**Problem**
Which lines of the data contain the string "height"? Copy every one.

**Data provided**
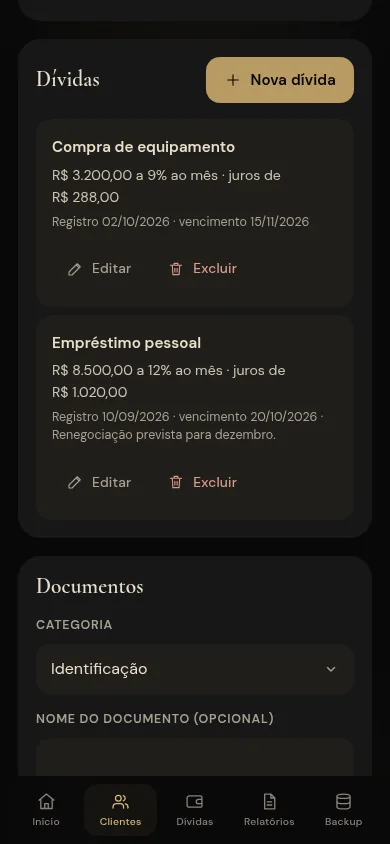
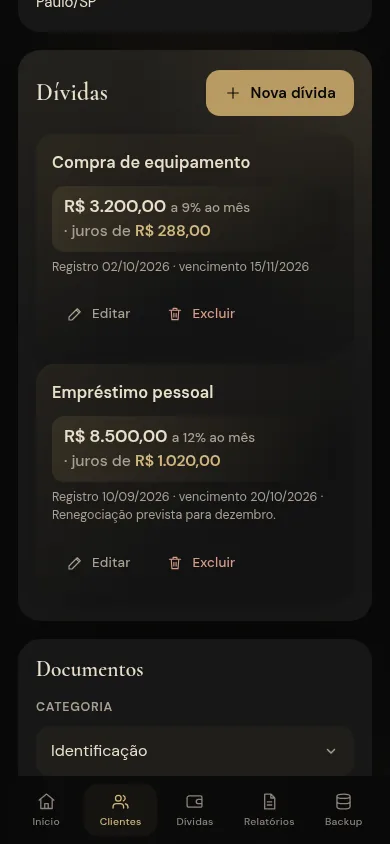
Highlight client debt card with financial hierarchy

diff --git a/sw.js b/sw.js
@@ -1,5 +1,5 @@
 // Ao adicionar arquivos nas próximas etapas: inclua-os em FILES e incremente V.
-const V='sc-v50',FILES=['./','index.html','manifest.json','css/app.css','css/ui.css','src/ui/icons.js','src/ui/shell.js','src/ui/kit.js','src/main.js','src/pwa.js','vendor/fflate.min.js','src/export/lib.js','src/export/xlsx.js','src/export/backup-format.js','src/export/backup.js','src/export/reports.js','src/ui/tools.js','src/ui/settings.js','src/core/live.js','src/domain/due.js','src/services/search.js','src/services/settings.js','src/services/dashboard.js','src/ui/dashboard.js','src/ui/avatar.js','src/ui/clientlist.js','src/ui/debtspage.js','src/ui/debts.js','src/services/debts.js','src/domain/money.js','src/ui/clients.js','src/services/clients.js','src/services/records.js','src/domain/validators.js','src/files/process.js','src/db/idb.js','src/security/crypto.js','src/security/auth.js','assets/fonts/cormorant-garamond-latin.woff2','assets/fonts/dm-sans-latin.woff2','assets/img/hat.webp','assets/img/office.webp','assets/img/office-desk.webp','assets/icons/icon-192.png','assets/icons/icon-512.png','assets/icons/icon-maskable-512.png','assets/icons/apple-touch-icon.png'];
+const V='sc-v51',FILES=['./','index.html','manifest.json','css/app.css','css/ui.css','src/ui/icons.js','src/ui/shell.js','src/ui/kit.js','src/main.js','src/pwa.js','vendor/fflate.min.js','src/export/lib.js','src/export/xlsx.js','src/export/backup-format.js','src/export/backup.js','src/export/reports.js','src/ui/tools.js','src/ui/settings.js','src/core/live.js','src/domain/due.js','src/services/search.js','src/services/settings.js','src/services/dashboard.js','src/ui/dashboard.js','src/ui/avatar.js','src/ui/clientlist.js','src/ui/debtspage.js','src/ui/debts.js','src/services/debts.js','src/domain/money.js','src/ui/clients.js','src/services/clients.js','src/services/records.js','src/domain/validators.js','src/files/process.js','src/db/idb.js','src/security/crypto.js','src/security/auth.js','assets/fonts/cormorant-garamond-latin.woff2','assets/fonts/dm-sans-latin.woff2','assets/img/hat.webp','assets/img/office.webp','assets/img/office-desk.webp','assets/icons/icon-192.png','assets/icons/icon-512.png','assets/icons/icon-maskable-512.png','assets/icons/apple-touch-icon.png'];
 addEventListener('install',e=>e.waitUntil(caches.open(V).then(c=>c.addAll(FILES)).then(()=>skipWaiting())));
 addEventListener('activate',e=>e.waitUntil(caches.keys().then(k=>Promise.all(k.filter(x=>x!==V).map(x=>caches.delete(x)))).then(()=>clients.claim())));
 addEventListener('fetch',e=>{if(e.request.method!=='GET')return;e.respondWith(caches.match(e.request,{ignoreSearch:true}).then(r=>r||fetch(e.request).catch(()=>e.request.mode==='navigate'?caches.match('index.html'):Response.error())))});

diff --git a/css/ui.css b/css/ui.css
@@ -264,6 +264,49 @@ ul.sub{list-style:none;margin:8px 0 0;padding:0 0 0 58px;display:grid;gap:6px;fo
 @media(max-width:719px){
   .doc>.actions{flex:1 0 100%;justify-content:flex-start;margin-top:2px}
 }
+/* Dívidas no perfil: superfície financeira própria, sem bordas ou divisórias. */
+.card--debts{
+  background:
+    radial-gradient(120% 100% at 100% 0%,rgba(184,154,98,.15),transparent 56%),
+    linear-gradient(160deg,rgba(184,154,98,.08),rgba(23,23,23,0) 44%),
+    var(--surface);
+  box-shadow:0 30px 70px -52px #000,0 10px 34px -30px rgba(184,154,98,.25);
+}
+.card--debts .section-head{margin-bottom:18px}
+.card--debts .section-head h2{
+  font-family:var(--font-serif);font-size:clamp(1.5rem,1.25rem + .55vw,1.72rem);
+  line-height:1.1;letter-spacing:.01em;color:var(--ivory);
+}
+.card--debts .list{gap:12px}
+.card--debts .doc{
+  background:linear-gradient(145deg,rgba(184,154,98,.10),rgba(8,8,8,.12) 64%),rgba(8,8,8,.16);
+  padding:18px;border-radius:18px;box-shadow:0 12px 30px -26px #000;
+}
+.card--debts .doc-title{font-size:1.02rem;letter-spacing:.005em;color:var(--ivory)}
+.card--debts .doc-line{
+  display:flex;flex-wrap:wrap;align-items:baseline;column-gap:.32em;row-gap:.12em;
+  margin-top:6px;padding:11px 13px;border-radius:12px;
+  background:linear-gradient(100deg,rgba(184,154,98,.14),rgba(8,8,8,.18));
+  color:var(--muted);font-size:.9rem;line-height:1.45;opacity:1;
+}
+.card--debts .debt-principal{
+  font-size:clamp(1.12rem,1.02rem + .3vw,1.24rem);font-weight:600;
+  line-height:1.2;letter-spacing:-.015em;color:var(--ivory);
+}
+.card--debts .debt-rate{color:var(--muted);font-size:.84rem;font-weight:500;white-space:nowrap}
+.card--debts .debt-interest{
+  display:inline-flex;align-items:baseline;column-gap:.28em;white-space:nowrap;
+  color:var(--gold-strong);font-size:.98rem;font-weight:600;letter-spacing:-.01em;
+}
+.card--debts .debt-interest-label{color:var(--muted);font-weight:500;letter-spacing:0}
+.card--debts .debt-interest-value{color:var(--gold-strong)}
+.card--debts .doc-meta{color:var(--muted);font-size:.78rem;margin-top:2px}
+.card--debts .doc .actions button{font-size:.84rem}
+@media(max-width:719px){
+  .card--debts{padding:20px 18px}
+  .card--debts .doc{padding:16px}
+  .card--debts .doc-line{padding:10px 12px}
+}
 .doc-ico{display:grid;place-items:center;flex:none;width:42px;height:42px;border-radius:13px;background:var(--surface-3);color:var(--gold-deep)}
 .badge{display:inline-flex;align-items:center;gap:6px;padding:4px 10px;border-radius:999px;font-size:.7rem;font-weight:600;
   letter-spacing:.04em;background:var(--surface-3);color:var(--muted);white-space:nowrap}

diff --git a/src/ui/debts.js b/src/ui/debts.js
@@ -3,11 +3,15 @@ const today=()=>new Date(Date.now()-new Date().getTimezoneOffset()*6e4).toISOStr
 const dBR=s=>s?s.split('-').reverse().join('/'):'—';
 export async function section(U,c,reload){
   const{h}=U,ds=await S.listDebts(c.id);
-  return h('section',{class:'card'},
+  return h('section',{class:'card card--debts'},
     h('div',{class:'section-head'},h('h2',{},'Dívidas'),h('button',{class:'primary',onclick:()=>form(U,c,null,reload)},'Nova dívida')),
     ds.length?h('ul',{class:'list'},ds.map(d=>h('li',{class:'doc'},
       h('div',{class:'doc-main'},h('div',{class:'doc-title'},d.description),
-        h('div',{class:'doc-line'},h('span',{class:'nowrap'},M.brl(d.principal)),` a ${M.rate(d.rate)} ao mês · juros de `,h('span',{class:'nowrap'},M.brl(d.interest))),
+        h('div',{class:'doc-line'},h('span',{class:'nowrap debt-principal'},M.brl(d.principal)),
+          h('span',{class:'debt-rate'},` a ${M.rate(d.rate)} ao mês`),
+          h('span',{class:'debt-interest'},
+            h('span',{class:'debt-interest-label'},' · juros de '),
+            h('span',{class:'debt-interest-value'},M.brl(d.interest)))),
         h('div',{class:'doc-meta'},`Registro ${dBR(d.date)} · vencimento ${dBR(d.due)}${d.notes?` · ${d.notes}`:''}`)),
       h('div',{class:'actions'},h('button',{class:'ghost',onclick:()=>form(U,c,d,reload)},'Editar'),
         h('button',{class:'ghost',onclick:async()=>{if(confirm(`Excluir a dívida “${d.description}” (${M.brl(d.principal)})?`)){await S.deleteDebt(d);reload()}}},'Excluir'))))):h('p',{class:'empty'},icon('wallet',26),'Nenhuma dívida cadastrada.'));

* * *

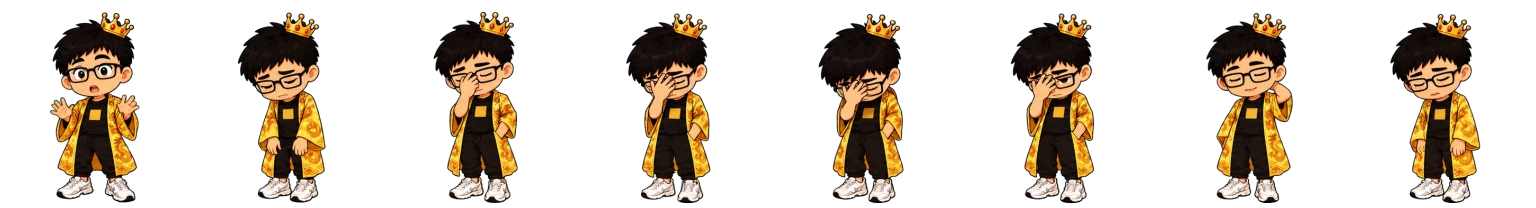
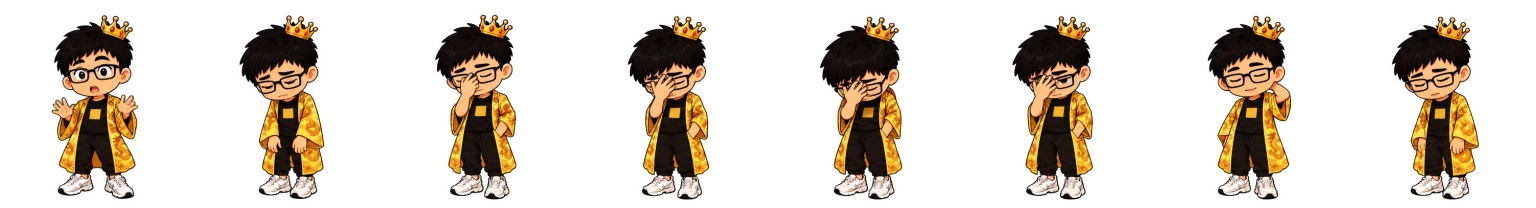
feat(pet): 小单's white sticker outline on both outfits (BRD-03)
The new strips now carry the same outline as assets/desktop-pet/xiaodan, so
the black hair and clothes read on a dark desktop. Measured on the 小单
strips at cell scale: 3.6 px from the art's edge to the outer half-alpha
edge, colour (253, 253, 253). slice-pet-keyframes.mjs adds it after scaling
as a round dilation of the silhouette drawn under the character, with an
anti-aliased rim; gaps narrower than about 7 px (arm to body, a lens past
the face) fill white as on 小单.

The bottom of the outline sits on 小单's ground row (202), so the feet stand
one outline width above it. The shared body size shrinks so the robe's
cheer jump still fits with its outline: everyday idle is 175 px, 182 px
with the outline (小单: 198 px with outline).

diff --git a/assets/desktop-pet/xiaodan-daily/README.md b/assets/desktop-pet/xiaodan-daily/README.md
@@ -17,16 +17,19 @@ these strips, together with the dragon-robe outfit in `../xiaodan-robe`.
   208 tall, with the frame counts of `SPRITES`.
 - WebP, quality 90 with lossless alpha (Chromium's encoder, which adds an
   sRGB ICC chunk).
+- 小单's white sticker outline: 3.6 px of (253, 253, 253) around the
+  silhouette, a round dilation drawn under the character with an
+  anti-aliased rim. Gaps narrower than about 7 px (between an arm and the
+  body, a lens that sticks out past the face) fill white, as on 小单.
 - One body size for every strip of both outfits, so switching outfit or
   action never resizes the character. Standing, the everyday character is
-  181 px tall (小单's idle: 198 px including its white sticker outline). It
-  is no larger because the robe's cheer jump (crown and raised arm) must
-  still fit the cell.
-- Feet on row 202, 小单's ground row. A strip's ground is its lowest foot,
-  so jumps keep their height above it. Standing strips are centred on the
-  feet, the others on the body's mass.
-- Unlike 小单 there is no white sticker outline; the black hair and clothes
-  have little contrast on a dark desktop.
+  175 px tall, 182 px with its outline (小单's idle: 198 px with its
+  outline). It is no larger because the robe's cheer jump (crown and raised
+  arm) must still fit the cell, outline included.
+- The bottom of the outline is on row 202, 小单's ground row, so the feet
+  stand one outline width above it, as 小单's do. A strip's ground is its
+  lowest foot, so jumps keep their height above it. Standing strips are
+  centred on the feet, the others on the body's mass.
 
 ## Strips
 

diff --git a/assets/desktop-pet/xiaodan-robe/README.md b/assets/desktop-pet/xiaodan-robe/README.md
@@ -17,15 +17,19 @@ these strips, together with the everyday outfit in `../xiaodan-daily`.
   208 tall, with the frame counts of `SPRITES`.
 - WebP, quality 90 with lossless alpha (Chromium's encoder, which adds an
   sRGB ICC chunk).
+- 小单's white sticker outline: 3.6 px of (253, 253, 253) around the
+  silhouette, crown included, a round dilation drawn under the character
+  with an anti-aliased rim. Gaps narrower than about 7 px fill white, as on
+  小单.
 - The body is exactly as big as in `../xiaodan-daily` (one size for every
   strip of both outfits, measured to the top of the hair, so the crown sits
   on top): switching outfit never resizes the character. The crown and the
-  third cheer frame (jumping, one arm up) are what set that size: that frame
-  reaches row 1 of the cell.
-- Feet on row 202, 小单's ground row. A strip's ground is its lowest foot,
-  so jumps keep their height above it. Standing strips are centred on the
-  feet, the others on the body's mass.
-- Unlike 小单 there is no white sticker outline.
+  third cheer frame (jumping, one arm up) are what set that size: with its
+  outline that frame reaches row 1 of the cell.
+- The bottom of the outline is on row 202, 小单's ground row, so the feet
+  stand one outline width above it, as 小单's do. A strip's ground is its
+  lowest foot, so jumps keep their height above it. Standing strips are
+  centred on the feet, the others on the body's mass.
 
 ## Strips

* * *

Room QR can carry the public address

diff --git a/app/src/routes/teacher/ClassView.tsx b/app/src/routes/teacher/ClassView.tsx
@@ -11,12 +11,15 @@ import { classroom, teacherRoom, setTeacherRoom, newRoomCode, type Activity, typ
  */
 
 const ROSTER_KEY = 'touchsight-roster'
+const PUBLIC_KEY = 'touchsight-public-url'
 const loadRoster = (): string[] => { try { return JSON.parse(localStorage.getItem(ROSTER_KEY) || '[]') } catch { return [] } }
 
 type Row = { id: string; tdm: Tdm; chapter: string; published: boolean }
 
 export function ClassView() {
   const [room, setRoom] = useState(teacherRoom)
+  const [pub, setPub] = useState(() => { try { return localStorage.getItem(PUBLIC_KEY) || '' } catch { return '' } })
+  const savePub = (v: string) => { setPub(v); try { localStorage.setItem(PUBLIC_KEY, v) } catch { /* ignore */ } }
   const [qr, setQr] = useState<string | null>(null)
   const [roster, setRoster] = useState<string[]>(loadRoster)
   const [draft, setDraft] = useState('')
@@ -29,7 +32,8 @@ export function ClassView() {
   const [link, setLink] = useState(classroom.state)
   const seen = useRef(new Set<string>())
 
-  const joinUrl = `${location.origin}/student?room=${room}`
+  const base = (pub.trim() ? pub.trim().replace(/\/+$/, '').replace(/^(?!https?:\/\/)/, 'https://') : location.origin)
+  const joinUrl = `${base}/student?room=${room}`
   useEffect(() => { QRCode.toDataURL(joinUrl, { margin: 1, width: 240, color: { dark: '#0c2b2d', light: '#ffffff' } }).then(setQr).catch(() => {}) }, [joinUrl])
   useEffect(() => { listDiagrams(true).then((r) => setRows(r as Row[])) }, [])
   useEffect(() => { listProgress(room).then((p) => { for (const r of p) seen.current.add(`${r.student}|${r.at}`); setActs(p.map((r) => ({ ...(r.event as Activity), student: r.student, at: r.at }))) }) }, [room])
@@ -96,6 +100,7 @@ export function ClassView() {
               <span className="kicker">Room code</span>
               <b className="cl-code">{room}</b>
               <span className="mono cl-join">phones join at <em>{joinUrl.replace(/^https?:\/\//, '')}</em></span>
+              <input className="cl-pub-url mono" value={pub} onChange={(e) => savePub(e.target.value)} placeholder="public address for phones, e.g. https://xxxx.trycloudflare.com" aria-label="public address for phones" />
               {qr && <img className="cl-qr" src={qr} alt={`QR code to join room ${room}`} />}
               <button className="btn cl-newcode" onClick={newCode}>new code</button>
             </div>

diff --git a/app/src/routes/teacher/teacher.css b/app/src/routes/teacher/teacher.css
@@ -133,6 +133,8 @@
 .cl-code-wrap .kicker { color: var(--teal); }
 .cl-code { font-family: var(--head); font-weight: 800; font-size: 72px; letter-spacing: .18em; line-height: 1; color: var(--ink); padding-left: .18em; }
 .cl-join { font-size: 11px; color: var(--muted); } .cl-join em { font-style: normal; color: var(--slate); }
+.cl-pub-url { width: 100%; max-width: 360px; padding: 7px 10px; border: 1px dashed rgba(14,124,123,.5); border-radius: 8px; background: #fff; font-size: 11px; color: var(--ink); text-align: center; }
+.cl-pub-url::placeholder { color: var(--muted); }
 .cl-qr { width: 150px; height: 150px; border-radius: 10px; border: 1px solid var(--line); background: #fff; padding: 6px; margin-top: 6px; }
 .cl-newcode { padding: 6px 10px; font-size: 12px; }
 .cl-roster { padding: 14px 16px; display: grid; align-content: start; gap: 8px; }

**Exercise response**
+  line-height:1.1;letter-spacing:.01em;color:var(--ivory);
+  color:var(--muted);font-size:.9rem;line-height:1.45;opacity:1;
+  line-height:1.2;letter-spacing:-.015em;color:var(--ivory);
 .doc-ico{display:grid;place-items:center;flex:none;width:42px;height:42px;border-radius:13px;background:var(--surface-3);color:var(--gold-deep)}
-  so jumps keep their height above it. Standing strips are centred on the
+  lowest foot, so jumps keep their height above it. Standing strips are
-  so jumps keep their height above it. Standing strips are centred on the
+  lowest foot, so jumps keep their height above it. Standing strips are
 .cl-code { font-family: var(--head); font-weight: 800; font-size: 72px; letter-spacing: .18em; line-height: 1; color: var(--ink); padding-left: .18em; }
 .cl-qr { width: 150px; height: 150px; border-radius: 10px; border: 1px solid var(--line); background: #fff; padding: 6px; margin-top: 6px; }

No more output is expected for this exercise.